The Eldon Fire Department, 28 miles north, was called for assistance, but the fire call was too late. Evidently there were some communication problems. Eldon's fire chief, M.E. Atkinson, stated in a newspaper report, "before we could get out of the city, a second call came through stating that the crest of the conflagration had somewhat subsided and there would be no need of coming". I doubt that the fire department could have saved even one building had they driven the 28 miles.
The town was in total darkness that Saturday night because the light and power systems were put out of commission by the fire. Local merchants reported they had complete sell-outs of lamps and lanterns and the entire town reverted back to the days of candlelight and kerosene lamps.
When word spread about Iberia's big fire, curiosity spread over the country and the next two or three days, sightseers swarmed into the area. It was reported folks came in from St. Louis, Kansas City, Sedalia, Jefferson City, Rolla and many other towns, giving Iberia's surviving cafes a booming business!
Did Iberia die after her holocaust of fire? Indeed not! The people began a rebuilding project. Some businesses were transferred to temporary quarters, but eventually a new town arose from the ashes, much like the legendary "Phoenix" and took on new life. The citizens pulled together for a greater and better Iberia. They did not bend to defeat after the calamity because it was a thankful community who realized they were so very fortunate to have suffered no loss of life in the great fire nor any injuries. A local newsman said in 1939…"These Iberians are men of stamina who have the determination to carry on. Knowing them as we do, we are led to believe that, despite the gloom, they see a silver lining beneath the cloud. We vision, as many others do, a rebuilt district with buildings more attractive and substantial.

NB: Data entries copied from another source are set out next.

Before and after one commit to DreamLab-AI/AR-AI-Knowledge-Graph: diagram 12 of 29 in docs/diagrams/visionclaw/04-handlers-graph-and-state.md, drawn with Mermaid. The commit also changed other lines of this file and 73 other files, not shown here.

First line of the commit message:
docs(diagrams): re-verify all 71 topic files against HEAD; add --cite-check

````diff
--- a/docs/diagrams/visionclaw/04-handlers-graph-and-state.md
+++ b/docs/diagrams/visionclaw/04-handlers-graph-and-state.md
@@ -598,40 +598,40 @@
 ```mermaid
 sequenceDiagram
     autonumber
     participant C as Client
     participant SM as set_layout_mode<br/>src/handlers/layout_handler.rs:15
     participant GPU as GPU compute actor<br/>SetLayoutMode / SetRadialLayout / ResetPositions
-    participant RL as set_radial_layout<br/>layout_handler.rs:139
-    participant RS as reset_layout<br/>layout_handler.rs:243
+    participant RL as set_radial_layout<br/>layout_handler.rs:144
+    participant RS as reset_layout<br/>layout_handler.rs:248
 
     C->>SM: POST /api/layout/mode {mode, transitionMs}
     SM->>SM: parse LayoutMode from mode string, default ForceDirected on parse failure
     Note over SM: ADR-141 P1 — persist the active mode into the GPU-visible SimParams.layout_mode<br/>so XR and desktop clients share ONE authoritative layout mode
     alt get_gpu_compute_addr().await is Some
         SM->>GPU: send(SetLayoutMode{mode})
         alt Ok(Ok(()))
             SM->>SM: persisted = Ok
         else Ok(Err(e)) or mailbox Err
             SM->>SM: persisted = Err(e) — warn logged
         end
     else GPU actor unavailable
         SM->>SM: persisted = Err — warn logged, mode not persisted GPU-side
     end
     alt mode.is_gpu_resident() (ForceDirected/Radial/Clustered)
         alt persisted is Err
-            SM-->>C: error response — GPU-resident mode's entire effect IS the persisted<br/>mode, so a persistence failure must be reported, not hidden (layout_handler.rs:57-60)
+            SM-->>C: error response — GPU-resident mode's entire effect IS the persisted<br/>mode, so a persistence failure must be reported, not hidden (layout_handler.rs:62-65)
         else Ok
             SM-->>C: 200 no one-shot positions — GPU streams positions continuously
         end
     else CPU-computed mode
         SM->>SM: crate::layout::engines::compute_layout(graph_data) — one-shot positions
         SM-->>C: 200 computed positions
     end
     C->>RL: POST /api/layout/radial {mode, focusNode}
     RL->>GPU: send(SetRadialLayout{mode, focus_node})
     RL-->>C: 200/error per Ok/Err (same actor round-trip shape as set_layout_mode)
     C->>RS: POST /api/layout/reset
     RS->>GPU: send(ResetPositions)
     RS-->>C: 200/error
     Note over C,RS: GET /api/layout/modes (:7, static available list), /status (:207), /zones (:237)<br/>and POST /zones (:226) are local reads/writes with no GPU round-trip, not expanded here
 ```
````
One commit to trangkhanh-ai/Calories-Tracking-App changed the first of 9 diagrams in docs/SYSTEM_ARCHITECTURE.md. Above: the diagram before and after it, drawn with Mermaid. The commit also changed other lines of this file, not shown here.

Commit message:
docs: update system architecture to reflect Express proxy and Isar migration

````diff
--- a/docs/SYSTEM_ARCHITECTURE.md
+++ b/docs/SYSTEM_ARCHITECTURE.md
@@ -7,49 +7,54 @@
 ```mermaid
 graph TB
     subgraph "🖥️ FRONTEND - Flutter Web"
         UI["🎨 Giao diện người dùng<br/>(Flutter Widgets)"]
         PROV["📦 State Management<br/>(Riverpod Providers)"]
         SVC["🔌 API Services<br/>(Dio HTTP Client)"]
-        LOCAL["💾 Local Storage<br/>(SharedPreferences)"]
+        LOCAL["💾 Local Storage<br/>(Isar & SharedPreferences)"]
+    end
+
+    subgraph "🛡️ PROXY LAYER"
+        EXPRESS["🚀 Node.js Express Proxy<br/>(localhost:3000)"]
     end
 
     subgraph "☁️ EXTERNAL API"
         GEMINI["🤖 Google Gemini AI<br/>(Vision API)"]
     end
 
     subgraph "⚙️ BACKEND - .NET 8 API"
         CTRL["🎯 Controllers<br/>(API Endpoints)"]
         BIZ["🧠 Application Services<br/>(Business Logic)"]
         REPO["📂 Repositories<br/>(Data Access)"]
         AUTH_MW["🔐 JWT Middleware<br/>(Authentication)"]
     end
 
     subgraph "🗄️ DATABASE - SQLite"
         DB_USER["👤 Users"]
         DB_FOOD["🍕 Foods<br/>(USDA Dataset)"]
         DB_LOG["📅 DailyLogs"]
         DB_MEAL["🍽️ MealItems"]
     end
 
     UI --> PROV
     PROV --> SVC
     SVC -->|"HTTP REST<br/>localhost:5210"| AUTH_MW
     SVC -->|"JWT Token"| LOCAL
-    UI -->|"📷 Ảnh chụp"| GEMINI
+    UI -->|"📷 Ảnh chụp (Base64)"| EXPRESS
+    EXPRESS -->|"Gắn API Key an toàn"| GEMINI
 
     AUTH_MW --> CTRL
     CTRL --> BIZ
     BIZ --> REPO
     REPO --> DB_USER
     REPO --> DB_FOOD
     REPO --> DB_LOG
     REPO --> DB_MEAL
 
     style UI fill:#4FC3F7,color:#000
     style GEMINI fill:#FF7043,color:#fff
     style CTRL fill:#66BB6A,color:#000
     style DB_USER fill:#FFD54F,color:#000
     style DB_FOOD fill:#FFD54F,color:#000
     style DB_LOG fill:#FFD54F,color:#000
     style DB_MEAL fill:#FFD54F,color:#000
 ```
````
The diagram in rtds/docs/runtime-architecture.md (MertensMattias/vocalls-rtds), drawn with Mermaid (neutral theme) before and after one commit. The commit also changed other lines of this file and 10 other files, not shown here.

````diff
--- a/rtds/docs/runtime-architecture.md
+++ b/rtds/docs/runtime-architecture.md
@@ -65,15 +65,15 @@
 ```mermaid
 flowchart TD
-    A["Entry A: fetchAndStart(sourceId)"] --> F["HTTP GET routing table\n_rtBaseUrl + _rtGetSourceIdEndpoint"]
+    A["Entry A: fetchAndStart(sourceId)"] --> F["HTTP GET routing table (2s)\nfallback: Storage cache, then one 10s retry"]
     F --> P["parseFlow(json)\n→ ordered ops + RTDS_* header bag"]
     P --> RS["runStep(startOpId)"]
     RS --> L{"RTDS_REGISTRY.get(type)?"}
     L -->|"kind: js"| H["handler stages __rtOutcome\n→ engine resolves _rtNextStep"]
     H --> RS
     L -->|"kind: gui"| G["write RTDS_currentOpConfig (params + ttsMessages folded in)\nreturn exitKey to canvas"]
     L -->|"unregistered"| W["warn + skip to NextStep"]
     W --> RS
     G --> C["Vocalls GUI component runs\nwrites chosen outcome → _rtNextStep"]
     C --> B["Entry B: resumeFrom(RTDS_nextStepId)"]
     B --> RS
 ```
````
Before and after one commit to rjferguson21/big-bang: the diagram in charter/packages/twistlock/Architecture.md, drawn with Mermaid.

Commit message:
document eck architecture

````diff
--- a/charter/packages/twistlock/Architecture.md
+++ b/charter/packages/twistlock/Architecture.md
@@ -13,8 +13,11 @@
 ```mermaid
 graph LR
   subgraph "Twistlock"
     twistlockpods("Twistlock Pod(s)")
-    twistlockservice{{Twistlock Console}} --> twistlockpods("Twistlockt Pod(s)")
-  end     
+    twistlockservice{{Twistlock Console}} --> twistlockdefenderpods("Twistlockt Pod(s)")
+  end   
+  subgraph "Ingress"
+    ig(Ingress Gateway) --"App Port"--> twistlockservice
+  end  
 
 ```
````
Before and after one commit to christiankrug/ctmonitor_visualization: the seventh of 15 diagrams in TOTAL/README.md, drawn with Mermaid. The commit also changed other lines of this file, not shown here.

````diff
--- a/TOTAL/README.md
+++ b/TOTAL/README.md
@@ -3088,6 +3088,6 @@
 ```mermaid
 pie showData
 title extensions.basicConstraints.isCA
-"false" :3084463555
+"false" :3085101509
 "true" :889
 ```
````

We are populated by fine and enterprising people with high standard and the reputation of our educational institutions alone are enough to assure an abiding faith in the future welfare of the community."
History almost repeated itself because in 1941, another gasoline fire broke out at the same location-the Adams Produce Exchange! An employee of the Exchange was filling the tank of a gasoline engine, which operated a hammermill inside the main building and it burst into flame. The tank had run dry and while trying to refill it from a five gallon can, the heat from the exhaust pipe ignited the gasoline in the tank and the can. The employee, Elbert Condra, was badly burned on his arms, hands and face. The flames were extinguished with the help of another employee, Paul Ponder.
Iberians, both former and present, should be grateful that Iberia is a town that has proven to be a "survivor." She still has much history that can be written, and if not I, then someone else who will follow me, can record the important stories.
Eads Garage - Iberia
This photo was taken in front of Eads Garage around 1915. Pictured from left-right:
Harry Lovell, Emery Robertson, Everett Wilson, Luther Dickerson, Everett Malmberg, unknown, J.A. Eads. Ford Eads is on the tractor and an Eads girl is in the truck. In the doorway: Gerald Gardner and Clarence Driver. Seated on bench: Ray Casey and Clint Condra.
The front foundation is what remained of Loren Atwell’s home. The old truck at the back of the building also burned—the man’s wife got excited and couldn’t find the keys to the truck. The foundation at left is what remained of the residence of Lee Atwell.